The fleur-de-lys or lily is one of the most prevalent themes in French iconography and has been associated with both royalty and saints alike. This antique brooch was previously part of the private collection of a European royal. The fleur-de-lys is frequently seen in regal jewels and it's probable that this brooch, set with a natural sapphire and diamonds was once part of a large jewel, possibly a tiara.
This bangle was a gift from Queen Victoria to Lady Jemima St Germans. The St Germans hosted the royal family between August - September 1853, while they visited The Great Industrial Exhibition which was held in Dublin, Ireland. On the evening of the 3 September, the date engraved on the bangle and the last night of their stay in Dublin, the two families dined together on the royal yacht. Queen Victoria refers to it as '...a gay fine evening'.
This bangle is characteristic of the mid-19th century trends in jewellery and hints at the Celtic Revival which began at the Exhibition.
This impressive collection of multicoloured sapphires demonstrates how versatile sapphire’s colour can be. While blue is the colour most commonly thought of, sapphires actually come in a wide range of hues including pink, green and yellow.

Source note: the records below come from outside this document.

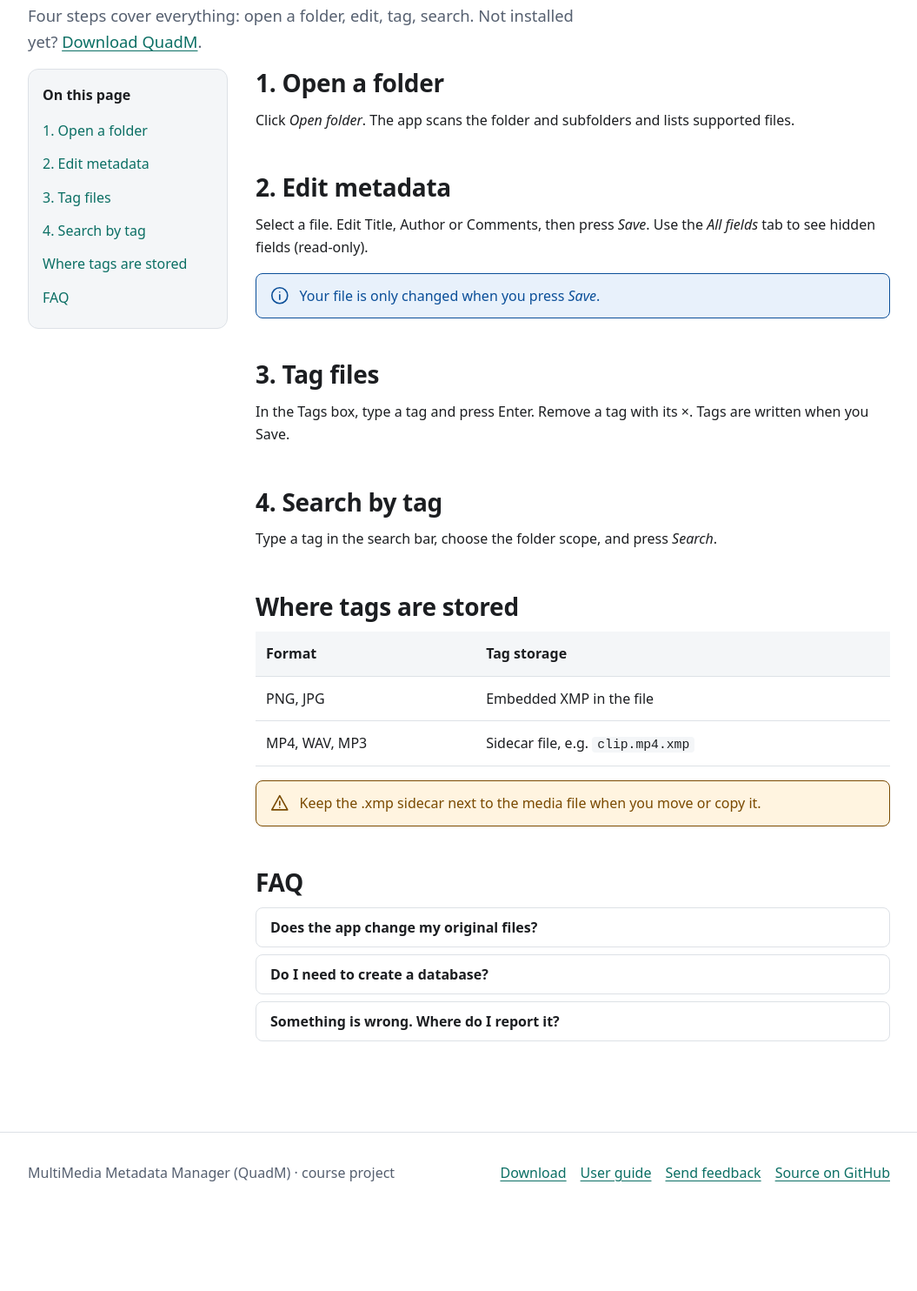
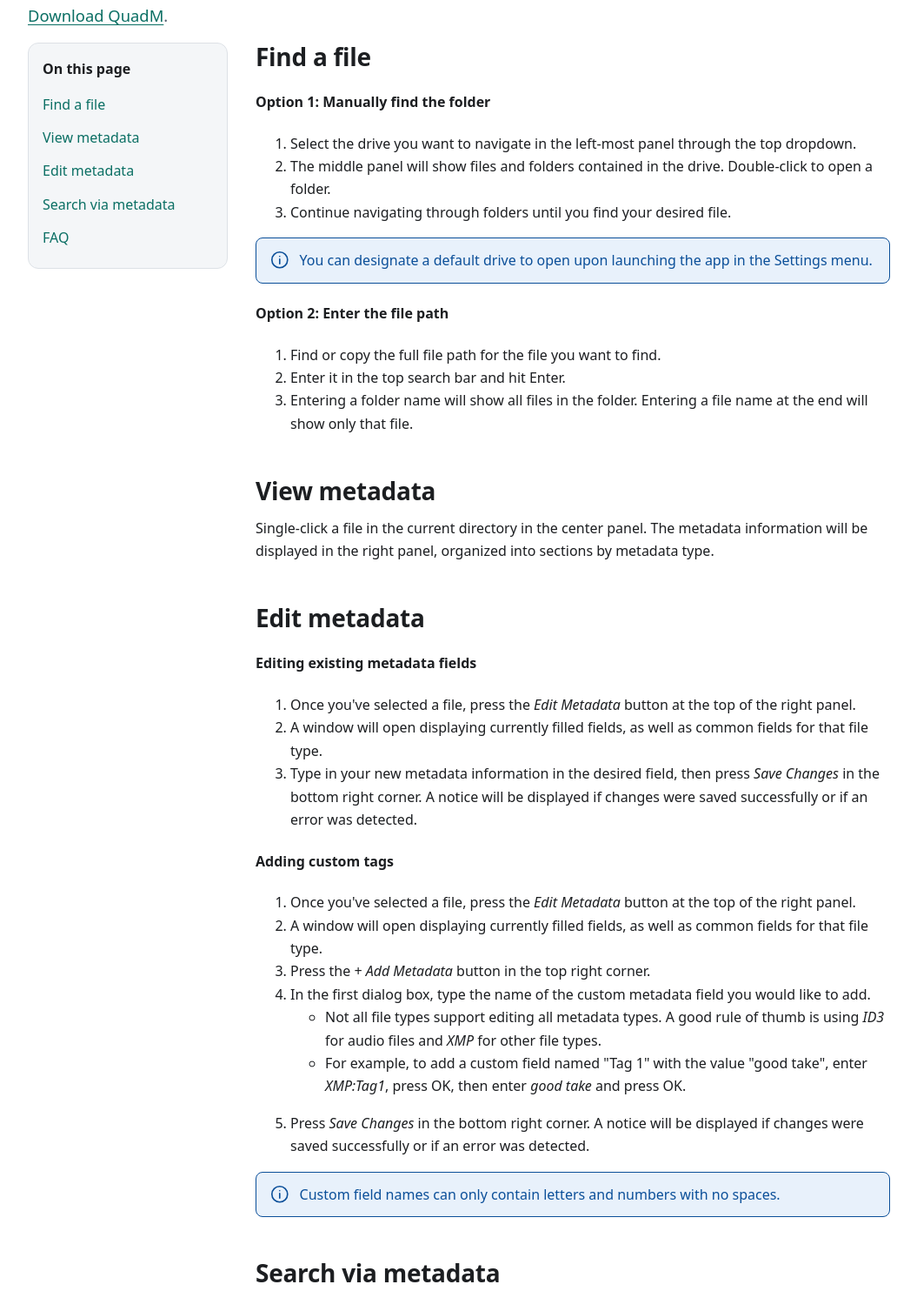
Before and after one commit to University-of-Colorado-Anschutz-Denver/CSCI-3508-Group-6, a website: page code/website/guide.html in a window 1280 px wide. Shown: the part 176-1660 px from the top of the page at 87% size, without its empty margins (112-1167 px from the left). Before the commit the page ends 1570 px from the top, so only its background shows below. Drawn offline with Linux system fonts and the light colour scheme.

Commit message:
Updated user guide
Modified to be consistent with v1.0.2, and minor edits on home page to reflect current functionality

```diff
--- a/code/website/guide.html
+++ b/code/website/guide.html
@@ -26,51 +26,83 @@
 <main>
 <section class="wrap" id="content">
   <h1>User guide</h1>
-  <p class="lead">Four steps cover everything: open a folder, edit, tag, search. Not installed yet? <a href="download.html">Download QuadM</a>.</p>
+  <p class="lead"><a href="download.html">Download QuadM</a>.</p>
   <div class="guide">
     <!-- Jump links stay visible beside the text on wide screens (recognition over recall). -->
     <nav class="toc" aria-label="On this page">
       <strong>On this page</strong>
-      <a href="#open">1. Open a folder</a>
-      <a href="#edit">2. Edit metadata</a>
-      <a href="#tags">3. Tag files</a>
-      <a href="#search">4. Search by tag</a>
-      <a href="#formats">Where tags are stored</a>
+      <a href="#open">Find a file</a>
+      <a href="#view">View metadata</a>
+      <a href="#edit">Edit metadata</a>
+      <a href="#search">Search via metadata</a>
       <a href="#faq">FAQ</a>
     </nav>
     <article>
       <!-- Explain how to select a folder for scanning. -->
-      <h2 id="open">1. Open a folder</h2>
-      <p>Click <em>Open folder</em>. The app scans the folder and subfolders and lists supported files. <!-- TODO: screenshot --></p>
+      <h2 id="open">Find a file</h2>
+      <h4>Option 1: Manually find the folder</h4>
+      <p>
+        <ol>
+          <li>Select the drive you want to navigate in the left-most panel through the top dropdown.</li>
+          <li>The middle panel will show files and folders contained in the drive. Double-click to open a folder.</li>
+          <li>Continue navigating through folders until you find your desired file.</li>
+        </ol>
+      <p class="note info"><svg class="icon" aria-hidden="true" viewBox="0 0 24 24"><circle cx="12" cy="12" r="10"/><path d="M12 11v6M12 7.5h.01"/></svg><span>You can designate a default drive to open upon launching the app in the Settings menu.</span></p>
+      <h4>Option 2: Enter the file path</h4>
+      <p>
+        <ol>
+          <li>Find or copy the full file path for the file you want to find.</li>
+          <li>Enter it in the top search bar and hit Enter.</li>
+          <li>Entering a folder name will show all files in the folder. Entering a file name at the end will show only that file.</li>
+        </ol>
+      </p>
 
-      <!-- Describe editing and saving supported metadata fields. -->
-      <h2 id="edit">2. Edit metadata</h2>
-      <p>Select a file. Edit Title, Author or Comments, then press <em>Save</em>. Use the <em>All fields</em> tab to see hidden fields (read-only).</p>
-      <p class="note info"><svg class="icon" aria-hidden="true" viewBox="0 0 24 24"><circle cx="12" cy="12" r="10"/><path d="M12 11v6M12 7.5h.01"/></svg><span>Your file is only changed when you press <em>Save</em>.</span></p>
+      <!-- Describe viewing metadata info for supported files. -->
+      <h2 id="view">View metadata</h2>
+      <p>Single-click a file in the current directory in the center panel. The metadata information will be displayed in the right panel, organized into sections by metadata type.</p>
 
       <!-- Describe adding and removing tags before saving. -->
-      <h2 id="tags">3. Tag files</h2>
-      <p>In the Tags box, type a tag and press Enter. Remove a tag with its &times;. Tags are written when you Save.</p>
+      <h2 id="edit">Edit metadata</h2>
+      <h4>Editing existing metadata fields</h4>
+      <p>
+        <ol>
+          <li>Once you've selected a file, press the <em>Edit Metadata</em> button at the top of the right panel.</li>
+          <li>A window will open displaying currently filled fields, as well as common fields for that file type.</li>
+          <li>Type in your new metadata information in the desired field, then press <em>Save Changes</em> in the bottom right corner. A notice will be displayed if changes were saved successfully or if an error was detected.</li>
+        </ol>
+      </p>
+      <h4>Adding custom tags</h4>
+      <p>
+        <ol>
+          <li>Once you've selected a file, press the <em>Edit Metadata</em> button at the top of the right panel.</li>
+          <li>A window will open displaying currently filled fields, as well as common fields for that file type.</li>
+          <li>Press the <em>+ Add Metadata</em> button in the top right corner.</li>
+          <li>In the first dialog box, type the name of the custom metadata field you would like to add.
+            <ul>
+              <li>Not all file types support editing all metadata types. A good rule of thumb is using <em>ID3</em> for audio files and <em>XMP</em> for other file types.</li>
+              <li>For example, to add a custom field named "Tag 1" with the value "good take", enter <em>XMP:Tag1</em>, press OK, then enter <em>good take</em> and press OK.</li>
+            </ul>
+          </li>
+          <li>Press <em>Save Changes</em> in the bottom right corner. A notice will be displayed if changes were saved successfully or if an error was detected.</li>
+        </ol>
+      </p>
+      <p class="note info"><svg class="icon" aria-hidden="true" viewBox="0 0 24 24"><circle cx="12" cy="12" r="10"/><path d="M12 11v6M12 7.5h.01"/></svg><span>Custom field names can only contain letters and numbers with no spaces.</span></p>
 
       <!-- Explain how to search tags within a chosen folder scope. -->
-      <h2 id="search">4. Search by tag</h2>
-      <p>Type a tag in the search bar, choose the folder scope, and press <em>Search</em>.</p>
-
-      <!-- Show where tags are stored for each supported media format. -->
-      <h2 id="formats">Where tags are stored</h2>
-      <table>
-        <thead><tr><th scope="col">Format</th><th scope="col">Tag storage</th></tr></thead>
-        <tbody>
-          <tr><td>PNG, JPG</td><td>Embedded XMP in the file</td></tr>
-          <tr><td>MP4, WAV, MP3</td><td>Sidecar file, e.g. <code>clip.mp4.xmp</code></td></tr>
-        </tbody>
-      </table>
-      <p class="note warn"><svg class="icon" aria-hidden="true" viewBox="0 0 24 24"><path d="M12 3l10 18H2z"/><path d="M12 10v5M12 18h.01"/></svg><span>Keep the .xmp sidecar next to the media file when you move or copy it.</span></p>
+      <h2 id="search">Search via metadata</h2>
+      <p>
+        <ol>
+          <li>Navigate to the folder you would like to search in.</li>
+          <li>In the top bar of the center panel, type in the value you would like to search for among all metadata fields.</li>
+          <li>When the search is complete, all files in the current folder that have the specified term in any metadata field will be displayed.</li>
+        </ol>
+      </p>
 
       <!-- Answer common questions about file changes, indexing, and support. -->
       <h2 id="faq">FAQ</h2>
-      <details><summary>Does the app change my original files?</summary><p>Only when you press Save.</p></details>
-      <details><summary>Do I need to create a database?</summary><p>No. Tags live in your files; the app rebuilds its search index by scanning.</p></details>
+      <details><summary>Does the app change my original files?</summary><p>Yes, but only when you press Save. The only data chnaged is metadata, so your file will still work the same in other applications.</p></details>
+      <details><summary>How is new metadata information stored?</summary><p>Metadata is embedded in all files, and your new tags are stored in the same data chunks as existing metadata.</p></details>
+      <details><summary>I've searched for a file in QuadM. How do I use it in another application?</summary><p>Right-click a file to copy its file path. Then, you can find it in your file explorer and use as normal.</p></details>
       <details><summary>Something is wrong. Where do I report it?</summary><p>Use the <a href="feedback.html">feedback form</a>.</p></details>
     </article>
   </div>
```
Also changed, not shown: code/website/index.html (+4 -4 lines).
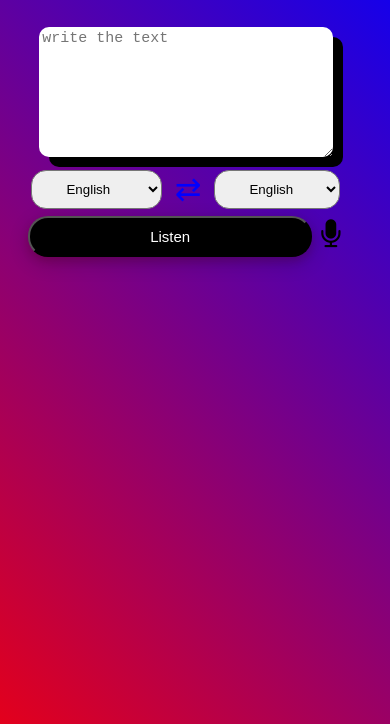
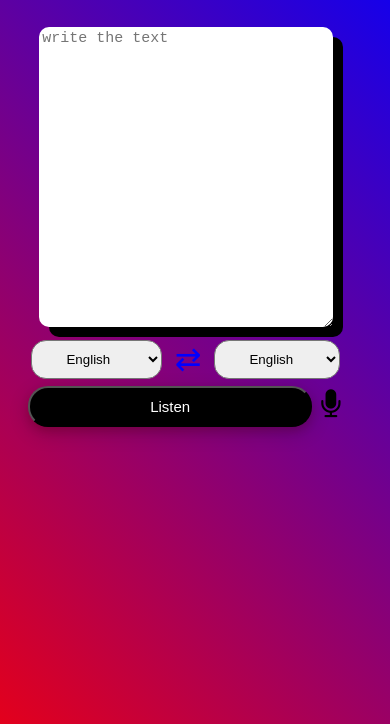
Before and after one commit to Venkyvtu/speech-converter, a website: page public/index.html in a window 390 px wide. Shown: the part 120-844 px from the top of the page. Drawn offline with nearby package versions, Linux system fonts and the light colour scheme.

Commit message:
Update index.html

```diff
--- a/public/index.html
+++ b/public/index.html
@@ -205,7 +205,7 @@
                 }
                 textarea{
                 width: 95%;
-                height: 130px;
+                height: 300px;
                 font-size: 15px;
                 border: 0px;
                 border-radius: 10px;
```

An ancient myth claimed that exposure to the sun caused sapphire’s glorious blue colour and the longer the stones 'ripened' under the hot rays, the more their hues intensified. The sapphire’s colour is actually caused by different trace elements in their chemical structure; blue when iron and titanium are present while other colours like pink are caused by the right amount of chromium. Although if there is too much chromium, it becomes a ruby instead of a pink sapphire.
For more information on any of the lots detailed above, contact Head of Jewellery, Sarah Duncan.